Sex and the Kidneys: Sex Differences in Renal Disease
In 1999, the National Institute of Diabetes and Digestive and Kidney Diseases (NIDDK) convened a workshop, Women in Renal Disease, that focused on identifying the unique risks of Chronic Kidney Disease (CKD) and progression to end-stage renal disease present in women across their lifespans. At the conclusion of the workshop, the workshop organizers proposed several avenues of research to advance our understanding of the pathophysiology of sex differences in CKD and improve clinical care of women with CKD. While some advances have been made in both clinical and basic research, much remains poorly understood, both at the molecular and clinical level.
The NIH has recently re-focused the investigator community on the role of sex as a biological variable—requiring all research grant submissions to deliberately consider sex as a modifier of biological response. The purpose of this workshop is to afford the renal research community an opportunity to re-visit the role of sex in disease risk and etiology and take advantage of the advances made in our understanding of sex steroid action in somatic tissues, as well as understanding the role of sex chromosome complement in disease pathophysiology.
Dr. Paul Kimmel, NIDDK/NIH
Dr. Tracy Rankin, NIDDK/NIH
Dr. Ken Korach, NIEHS/NIH
Dr. Louis DePaolo, NICHD/NIH
Dr. Lisa Begg, ORWH/NIH
Dr. Sharon Anderson, Oregon Health Sciences University
Dr. Kathryn Sandberg, Georgetown University

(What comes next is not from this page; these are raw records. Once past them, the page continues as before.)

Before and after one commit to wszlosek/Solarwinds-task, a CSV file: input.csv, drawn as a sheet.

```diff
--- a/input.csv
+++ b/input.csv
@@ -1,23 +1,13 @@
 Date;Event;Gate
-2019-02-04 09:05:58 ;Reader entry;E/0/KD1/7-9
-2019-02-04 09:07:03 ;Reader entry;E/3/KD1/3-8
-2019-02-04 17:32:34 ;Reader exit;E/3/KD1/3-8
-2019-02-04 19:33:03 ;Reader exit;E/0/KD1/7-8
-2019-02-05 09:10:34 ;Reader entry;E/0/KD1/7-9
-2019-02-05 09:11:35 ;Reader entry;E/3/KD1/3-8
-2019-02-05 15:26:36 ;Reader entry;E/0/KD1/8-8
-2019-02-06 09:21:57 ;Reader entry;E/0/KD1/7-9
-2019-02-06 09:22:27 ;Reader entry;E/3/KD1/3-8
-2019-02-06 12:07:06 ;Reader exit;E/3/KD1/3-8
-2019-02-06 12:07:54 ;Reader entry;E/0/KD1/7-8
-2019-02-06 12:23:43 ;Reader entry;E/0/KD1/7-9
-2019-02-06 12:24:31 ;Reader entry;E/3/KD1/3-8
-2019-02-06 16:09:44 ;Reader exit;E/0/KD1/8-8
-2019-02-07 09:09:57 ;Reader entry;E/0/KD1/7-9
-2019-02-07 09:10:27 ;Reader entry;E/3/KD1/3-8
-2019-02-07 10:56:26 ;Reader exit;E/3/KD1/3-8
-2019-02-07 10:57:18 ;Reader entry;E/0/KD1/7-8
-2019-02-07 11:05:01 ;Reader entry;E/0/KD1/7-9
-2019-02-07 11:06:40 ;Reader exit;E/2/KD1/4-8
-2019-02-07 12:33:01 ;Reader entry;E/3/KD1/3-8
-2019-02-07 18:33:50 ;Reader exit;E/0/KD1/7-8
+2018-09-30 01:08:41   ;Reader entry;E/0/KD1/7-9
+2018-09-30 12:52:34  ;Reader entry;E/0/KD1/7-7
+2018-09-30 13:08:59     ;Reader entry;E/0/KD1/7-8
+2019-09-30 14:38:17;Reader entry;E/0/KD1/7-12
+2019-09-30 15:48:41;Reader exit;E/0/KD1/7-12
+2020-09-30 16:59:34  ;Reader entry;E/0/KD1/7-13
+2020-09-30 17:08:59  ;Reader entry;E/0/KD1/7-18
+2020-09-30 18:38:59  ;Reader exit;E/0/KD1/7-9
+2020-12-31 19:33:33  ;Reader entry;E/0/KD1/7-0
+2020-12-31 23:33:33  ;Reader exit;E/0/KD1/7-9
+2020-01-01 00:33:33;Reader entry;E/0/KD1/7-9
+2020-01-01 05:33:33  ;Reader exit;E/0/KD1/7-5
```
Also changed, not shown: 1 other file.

Dr. Jennifer C. Sullivan, Georgia Regents University
Dr. Julie Ingelfinger, Harvard University
July 07, 2017